======== Source material
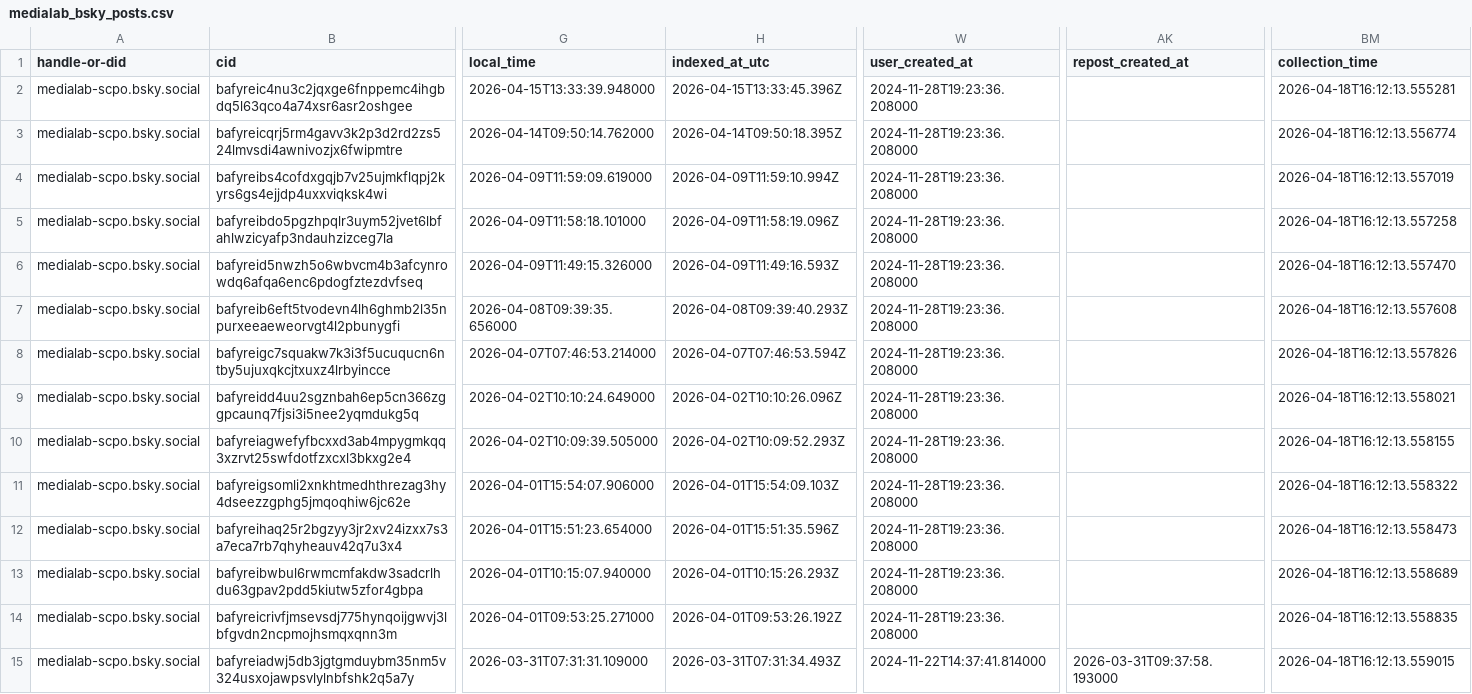
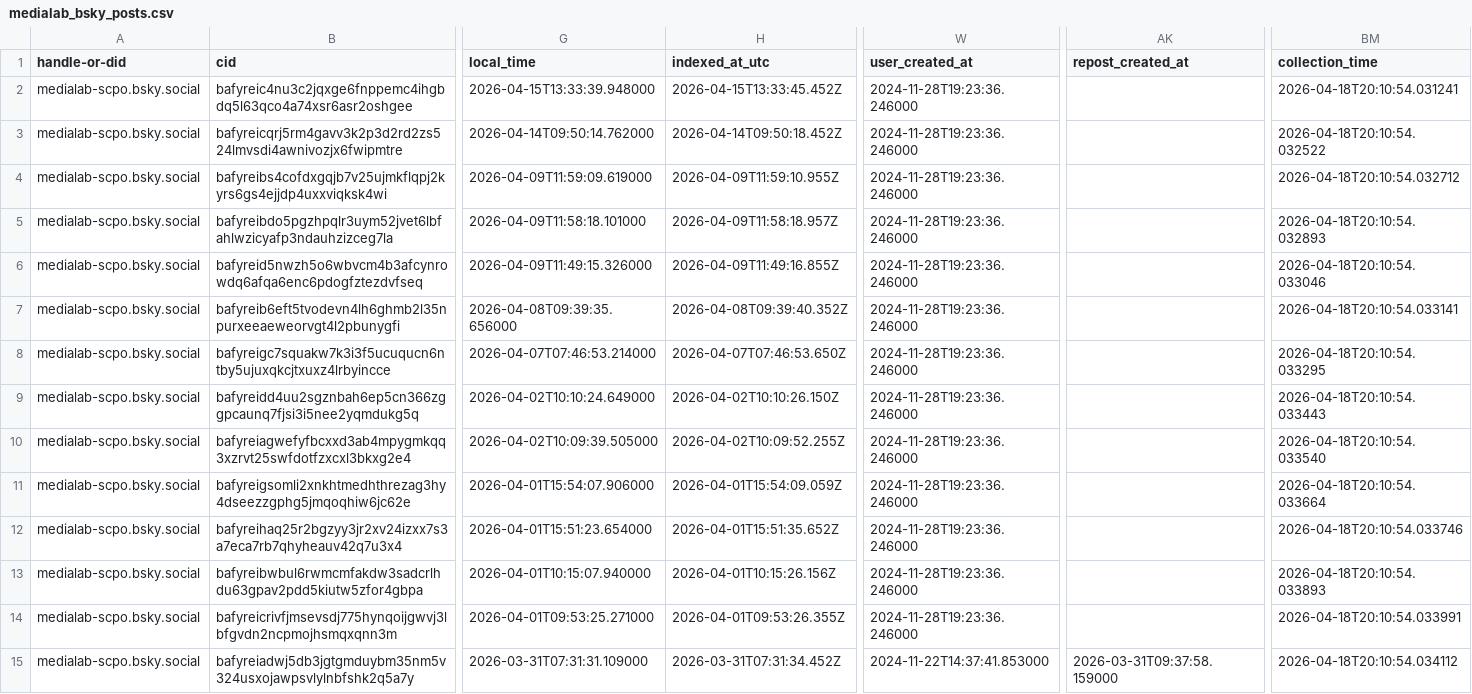
Before and after one commit to medialab/website-medialab-bsky-posts, a CSV file: data/medialab_bsky_posts.csv, drawn as a sheet; only a part is shown, gaps mark what is left out; the diff covers the shown part only; the diff names each change by its address in the sheet, - before the commit and + after, or states it on an @@ line.

```diff
--- a/data/medialab_bsky_posts.csv
+++ b/data/medialab_bsky_posts.csv
-H2 (indexed_at_utc): 2026-04-15T13:33:45.396Z
+H2 (indexed_at_utc): 2026-04-15T13:33:45.452Z
-W2:W14 (user_created_at): 2024-11-28T19:23:36.208000
+W2:W14 (user_created_at): 2024-11-28T19:23:36.246000
-BM2 (collection_time): 2026-04-18T16:12:13.555281
+BM2 (collection_time): 2026-04-18T20:10:54.031241
-H3 (indexed_at_utc): 2026-04-14T09:50:18.395Z
+H3 (indexed_at_utc): 2026-04-14T09:50:18.452Z
-BM3 (collection_time): 2026-04-18T16:12:13.556774
+BM3 (collection_time): 2026-04-18T20:10:54.032522
-H4 (indexed_at_utc): 2026-04-09T11:59:10.994Z
+H4 (indexed_at_utc): 2026-04-09T11:59:10.955Z
-BM4 (collection_time): 2026-04-18T16:12:13.557019
+BM4 (collection_time): 2026-04-18T20:10:54.032712
-H5 (indexed_at_utc): 2026-04-09T11:58:19.096Z
+H5 (indexed_at_utc): 2026-04-09T11:58:18.957Z
-BM5 (collection_time): 2026-04-18T16:12:13.557258
+BM5 (collection_time): 2026-04-18T20:10:54.032893
-H6 (indexed_at_utc): 2026-04-09T11:49:16.593Z
+H6 (indexed_at_utc): 2026-04-09T11:49:16.855Z
-BM6 (collection_time): 2026-04-18T16:12:13.557470
+BM6 (collection_time): 2026-04-18T20:10:54.033046
-H7 (indexed_at_utc): 2026-04-08T09:39:40.293Z
+H7 (indexed_at_utc): 2026-04-08T09:39:40.352Z
-BM7 (collection_time): 2026-04-18T16:12:13.557608
+BM7 (collection_time): 2026-04-18T20:10:54.033141
-H8 (indexed_at_utc): 2026-04-07T07:46:53.594Z
+H8 (indexed_at_utc): 2026-04-07T07:46:53.650Z
-BM8 (collection_time): 2026-04-18T16:12:13.557826
+BM8 (collection_time): 2026-04-18T20:10:54.033295
-H9 (indexed_at_utc): 2026-04-02T10:10:26.096Z
+H9 (indexed_at_utc): 2026-04-02T10:10:26.150Z
-BM9 (collection_time): 2026-04-18T16:12:13.558021
+BM9 (collection_time): 2026-04-18T20:10:54.033443
-H10 (indexed_at_utc): 2026-04-02T10:09:52.293Z
+H10 (indexed_at_utc): 2026-04-02T10:09:52.255Z
-BM10 (collection_time): 2026-04-18T16:12:13.558155
+BM10 (collection_time): 2026-04-18T20:10:54.033540
-H11 (indexed_at_utc): 2026-04-01T15:54:09.103Z
+H11 (indexed_at_utc): 2026-04-01T15:54:09.059Z
-BM11 (collection_time): 2026-04-18T16:12:13.558322
+BM11 (collection_time): 2026-04-18T20:10:54.033664
-H12 (indexed_at_utc): 2026-04-01T15:51:35.596Z
+H12 (indexed_at_utc): 2026-04-01T15:51:35.652Z
-BM12 (collection_time): 2026-04-18T16:12:13.558473
+BM12 (collection_time): 2026-04-18T20:10:54.033746
-H13 (indexed_at_utc): 2026-04-01T10:15:26.293Z
+H13 (indexed_at_utc): 2026-04-01T10:15:26.156Z
-BM13 (collection_time): 2026-04-18T16:12:13.558689
+BM13 (collection_time): 2026-04-18T20:10:54.033893
-H14 (indexed_at_utc): 2026-04-01T09:53:26.192Z
+H14 (indexed_at_utc): 2026-04-01T09:53:26.355Z
-BM14 (collection_time): 2026-04-18T16:12:13.558835
+BM14 (collection_time): 2026-04-18T20:10:54.033991
-H15 (indexed_at_utc): 2026-03-31T07:31:34.493Z
+H15 (indexed_at_utc): 2026-03-31T07:31:34.452Z
-W15 (user_created_at): 2024-11-22T14:37:41.814000
+W15 (user_created_at): 2024-11-22T14:37:41.853000
-AK15 (repost_created_at): 2026-03-31T09:37:58.193000
+AK15 (repost_created_at): 2026-03-31T09:37:58.159000
-BM15 (collection_time): 2026-04-18T16:12:13.559015
+BM15 (collection_time): 2026-04-18T20:10:54.034112
```
Also changed, not shown: 110 edited cells elsewhere in this file.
================
▶ _What you should do_: Copy everything in the listing above exactly except the pictures.

▶ _Solution for this problem_:
Before and after one commit to medialab/website-medialab-bsky-posts, a CSV file: data/medialab_bsky_posts.csv, drawn as a sheet; only a part is shown, gaps mark what is left out; the diff covers the shown part only; the diff names each change by its address in the sheet, - before the commit and + after, or states it on an @@ line.

```diff
--- a/data/medialab_bsky_posts.csv
+++ b/data/medialab_bsky_posts.csv
-H2 (indexed_at_utc): 2026-04-15T13:33:45.396Z
+H2 (indexed_at_utc): 2026-04-15T13:33:45.452Z
-W2:W14 (user_created_at): 2024-11-28T19:23:36.208000
+W2:W14 (user_created_at): 2024-11-28T19:23:36.246000
-BM2 (collection_time): 2026-04-18T16:12:13.555281
+BM2 (collection_time): 2026-04-18T20:10:54.031241
-H3 (indexed_at_utc): 2026-04-14T09:50:18.395Z
+H3 (indexed_at_utc): 2026-04-14T09:50:18.452Z
-BM3 (collection_time): 2026-04-18T16:12:13.556774
+BM3 (collection_time): 2026-04-18T20:10:54.032522
-H4 (indexed_at_utc): 2026-04-09T11:59:10.994Z
+H4 (indexed_at_utc): 2026-04-09T11:59:10.955Z
-BM4 (collection_time): 2026-04-18T16:12:13.557019
+BM4 (collection_time): 2026-04-18T20:10:54.032712
-H5 (indexed_at_utc): 2026-04-09T11:58:19.096Z
+H5 (indexed_at_utc): 2026-04-09T11:58:18.957Z
-BM5 (collection_time): 2026-04-18T16:12:13.557258
+BM5 (collection_time): 2026-04-18T20:10:54.032893
-H6 (indexed_at_utc): 2026-04-09T11:49:16.593Z
+H6 (indexed_at_utc): 2026-04-09T11:49:16.855Z
-BM6 (collection_time): 2026-04-18T16:12:13.557470
+BM6 (collection_time): 2026-04-18T20:10:54.033046
-H7 (indexed_at_utc): 2026-04-08T09:39:40.293Z
+H7 (indexed_at_utc): 2026-04-08T09:39:40.352Z
-BM7 (collection_time): 2026-04-18T16:12:13.557608
+BM7 (collection_time): 2026-04-18T20:10:54.033141
-H8 (indexed_at_utc): 2026-04-07T07:46:53.594Z
+H8 (indexed_at_utc): 2026-04-07T07:46:53.650Z
-BM8 (collection_time): 2026-04-18T16:12:13.557826
+BM8 (collection_time): 2026-04-18T20:10:54.033295
-H9 (indexed_at_utc): 2026-04-02T10:10:26.096Z
+H9 (indexed_at_utc): 2026-04-02T10:10:26.150Z
-BM9 (collection_time): 2026-04-18T16:12:13.558021
+BM9 (collection_time): 2026-04-18T20:10:54.033443
-H10 (indexed_at_utc): 2026-04-02T10:09:52.293Z
+H10 (indexed_at_utc): 2026-04-02T10:09:52.255Z
-BM10 (collection_time): 2026-04-18T16:12:13.558155
+BM10 (collection_time): 2026-04-18T20:10:54.033540
-H11 (indexed_at_utc): 2026-04-01T15:54:09.103Z
+H11 (indexed_at_utc): 2026-04-01T15:54:09.059Z
-BM11 (collection_time): 2026-04-18T16:12:13.558322
+BM11 (collection_time): 2026-04-18T20:10:54.033664
-H12 (indexed_at_utc): 2026-04-01T15:51:35.596Z
+H12 (indexed_at_utc): 2026-04-01T15:51:35.652Z
-BM12 (collection_time): 2026-04-18T16:12:13.558473
+BM12 (collection_time): 2026-04-18T20:10:54.033746
-H13 (indexed_at_utc): 2026-04-01T10:15:26.293Z
+H13 (indexed_at_utc): 2026-04-01T10:15:26.156Z
-BM13 (collection_time): 2026-04-18T16:12:13.558689
+BM13 (collection_time): 2026-04-18T20:10:54.033893
-H14 (indexed_at_utc): 2026-04-01T09:53:26.192Z
+H14 (indexed_at_utc): 2026-04-01T09:53:26.355Z
-BM14 (collection_time): 2026-04-18T16:12:13.558835
+BM14 (collection_time): 2026-04-18T20:10:54.033991
-H15 (indexed_at_utc): 2026-03-31T07:31:34.493Z
+H15 (indexed_at_utc): 2026-03-31T07:31:34.452Z
-W15 (user_created_at): 2024-11-22T14:37:41.814000
+W15 (user_created_at): 2024-11-22T14:37:41.853000
-AK15 (repost_created_at): 2026-03-31T09:37:58.193000
+AK15 (repost_created_at): 2026-03-31T09:37:58.159000
-BM15 (collection_time): 2026-04-18T16:12:13.559015
+BM15 (collection_time): 2026-04-18T20:10:54.034112
```
Also changed, not shown: 110 edited cells elsewhere in this file.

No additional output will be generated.